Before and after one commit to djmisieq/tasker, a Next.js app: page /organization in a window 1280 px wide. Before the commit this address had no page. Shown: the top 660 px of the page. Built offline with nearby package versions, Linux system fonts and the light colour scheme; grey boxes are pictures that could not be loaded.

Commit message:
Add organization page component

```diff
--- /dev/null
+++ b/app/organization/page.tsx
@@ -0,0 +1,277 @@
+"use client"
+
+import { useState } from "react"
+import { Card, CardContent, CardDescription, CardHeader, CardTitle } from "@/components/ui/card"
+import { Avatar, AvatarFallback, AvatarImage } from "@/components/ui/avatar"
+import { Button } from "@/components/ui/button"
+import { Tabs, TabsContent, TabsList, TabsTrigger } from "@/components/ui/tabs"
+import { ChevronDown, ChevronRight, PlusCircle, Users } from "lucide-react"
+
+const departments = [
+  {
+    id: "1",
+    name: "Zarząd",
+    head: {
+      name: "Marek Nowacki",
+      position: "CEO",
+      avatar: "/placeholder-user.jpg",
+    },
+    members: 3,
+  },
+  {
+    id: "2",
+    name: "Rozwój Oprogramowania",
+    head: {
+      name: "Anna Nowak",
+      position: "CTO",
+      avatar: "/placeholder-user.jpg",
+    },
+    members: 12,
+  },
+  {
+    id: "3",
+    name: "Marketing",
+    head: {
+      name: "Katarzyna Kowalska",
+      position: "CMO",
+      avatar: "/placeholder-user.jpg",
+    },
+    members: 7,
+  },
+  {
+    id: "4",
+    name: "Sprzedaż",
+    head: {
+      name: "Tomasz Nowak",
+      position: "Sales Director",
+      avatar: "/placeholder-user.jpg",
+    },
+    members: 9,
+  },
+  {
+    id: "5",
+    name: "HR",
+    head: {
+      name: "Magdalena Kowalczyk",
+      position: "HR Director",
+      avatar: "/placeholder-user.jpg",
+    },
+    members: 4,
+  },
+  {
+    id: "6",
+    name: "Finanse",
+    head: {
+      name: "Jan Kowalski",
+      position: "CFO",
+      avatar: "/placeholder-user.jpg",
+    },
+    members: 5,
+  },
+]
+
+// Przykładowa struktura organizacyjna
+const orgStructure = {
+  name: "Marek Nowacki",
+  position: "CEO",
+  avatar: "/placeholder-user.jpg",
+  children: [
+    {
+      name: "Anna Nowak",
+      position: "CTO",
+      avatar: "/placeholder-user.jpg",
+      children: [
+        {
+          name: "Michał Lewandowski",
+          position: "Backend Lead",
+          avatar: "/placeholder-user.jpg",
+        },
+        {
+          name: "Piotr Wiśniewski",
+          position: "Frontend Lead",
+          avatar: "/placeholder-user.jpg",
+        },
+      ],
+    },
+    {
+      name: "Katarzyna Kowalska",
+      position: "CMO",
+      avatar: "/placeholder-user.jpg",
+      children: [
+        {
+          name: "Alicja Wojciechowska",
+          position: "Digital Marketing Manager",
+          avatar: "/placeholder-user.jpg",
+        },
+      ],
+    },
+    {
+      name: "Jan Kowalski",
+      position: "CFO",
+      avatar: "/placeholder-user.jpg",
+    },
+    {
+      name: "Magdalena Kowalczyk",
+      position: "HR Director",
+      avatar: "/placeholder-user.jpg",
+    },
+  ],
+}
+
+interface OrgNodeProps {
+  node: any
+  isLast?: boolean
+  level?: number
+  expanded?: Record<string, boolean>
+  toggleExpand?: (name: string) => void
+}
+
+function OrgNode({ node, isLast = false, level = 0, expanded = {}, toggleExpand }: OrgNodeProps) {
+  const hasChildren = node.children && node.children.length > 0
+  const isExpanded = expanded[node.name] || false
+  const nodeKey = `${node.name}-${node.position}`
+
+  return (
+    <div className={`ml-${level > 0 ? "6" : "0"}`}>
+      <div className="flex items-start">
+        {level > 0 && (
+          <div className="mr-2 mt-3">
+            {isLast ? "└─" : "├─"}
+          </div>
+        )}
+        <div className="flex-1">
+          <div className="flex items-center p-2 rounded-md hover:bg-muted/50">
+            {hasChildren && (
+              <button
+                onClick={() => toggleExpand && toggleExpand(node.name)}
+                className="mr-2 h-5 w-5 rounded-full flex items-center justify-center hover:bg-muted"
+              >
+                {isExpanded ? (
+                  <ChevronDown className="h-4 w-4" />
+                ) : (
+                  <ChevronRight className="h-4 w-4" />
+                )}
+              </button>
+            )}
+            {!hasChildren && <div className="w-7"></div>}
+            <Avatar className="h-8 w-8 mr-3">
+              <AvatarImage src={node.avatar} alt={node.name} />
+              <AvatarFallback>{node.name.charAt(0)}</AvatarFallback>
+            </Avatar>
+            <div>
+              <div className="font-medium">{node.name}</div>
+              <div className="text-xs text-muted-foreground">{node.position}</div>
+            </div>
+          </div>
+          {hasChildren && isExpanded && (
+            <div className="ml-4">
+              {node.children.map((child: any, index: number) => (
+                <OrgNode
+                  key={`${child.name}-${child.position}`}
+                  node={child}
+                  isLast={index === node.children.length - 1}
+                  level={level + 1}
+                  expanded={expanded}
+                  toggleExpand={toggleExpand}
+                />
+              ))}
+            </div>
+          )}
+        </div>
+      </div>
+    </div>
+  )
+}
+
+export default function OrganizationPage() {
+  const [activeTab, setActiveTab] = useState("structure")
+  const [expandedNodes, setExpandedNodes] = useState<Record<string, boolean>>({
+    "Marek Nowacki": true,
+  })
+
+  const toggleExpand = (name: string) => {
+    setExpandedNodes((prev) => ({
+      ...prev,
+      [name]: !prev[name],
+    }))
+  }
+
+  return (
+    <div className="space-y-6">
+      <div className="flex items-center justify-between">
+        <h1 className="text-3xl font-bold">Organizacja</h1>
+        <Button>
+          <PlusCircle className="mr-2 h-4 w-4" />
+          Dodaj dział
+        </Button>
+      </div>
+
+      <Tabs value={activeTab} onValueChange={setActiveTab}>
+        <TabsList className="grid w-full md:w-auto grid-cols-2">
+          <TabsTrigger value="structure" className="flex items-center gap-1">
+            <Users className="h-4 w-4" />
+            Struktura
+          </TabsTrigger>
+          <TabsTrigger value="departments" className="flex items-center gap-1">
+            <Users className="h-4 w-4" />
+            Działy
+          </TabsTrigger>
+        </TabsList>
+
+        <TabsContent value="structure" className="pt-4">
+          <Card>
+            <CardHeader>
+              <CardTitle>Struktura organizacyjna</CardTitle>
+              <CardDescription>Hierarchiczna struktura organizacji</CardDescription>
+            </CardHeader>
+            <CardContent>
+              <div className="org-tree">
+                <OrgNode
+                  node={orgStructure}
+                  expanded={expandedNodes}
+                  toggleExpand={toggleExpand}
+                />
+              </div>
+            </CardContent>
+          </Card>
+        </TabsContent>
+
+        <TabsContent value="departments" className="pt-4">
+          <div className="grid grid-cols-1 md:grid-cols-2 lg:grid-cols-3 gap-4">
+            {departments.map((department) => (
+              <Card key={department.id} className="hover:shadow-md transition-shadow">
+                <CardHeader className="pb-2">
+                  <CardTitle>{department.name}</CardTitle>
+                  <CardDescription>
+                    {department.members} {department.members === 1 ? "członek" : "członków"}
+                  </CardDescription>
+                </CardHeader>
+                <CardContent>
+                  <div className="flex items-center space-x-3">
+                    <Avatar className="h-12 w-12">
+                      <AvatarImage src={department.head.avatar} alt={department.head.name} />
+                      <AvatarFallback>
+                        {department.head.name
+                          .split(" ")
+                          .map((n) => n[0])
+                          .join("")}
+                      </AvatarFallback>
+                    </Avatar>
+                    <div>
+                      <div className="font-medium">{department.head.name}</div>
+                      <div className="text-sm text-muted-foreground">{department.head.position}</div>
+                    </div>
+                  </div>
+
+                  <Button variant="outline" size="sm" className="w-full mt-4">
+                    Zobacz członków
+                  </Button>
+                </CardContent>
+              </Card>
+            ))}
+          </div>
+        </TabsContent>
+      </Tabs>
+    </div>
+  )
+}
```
###
▶ **Exercise goal**: Your answer should be each line of the data that contains the word "grid", copied as it stands.

▶ **Task answer**:
+        <TabsList className="grid w-full md:w-auto grid-cols-2">
+          <div className="grid grid-cols-1 md:grid-cols-2 lg:grid-cols-3 gap-4">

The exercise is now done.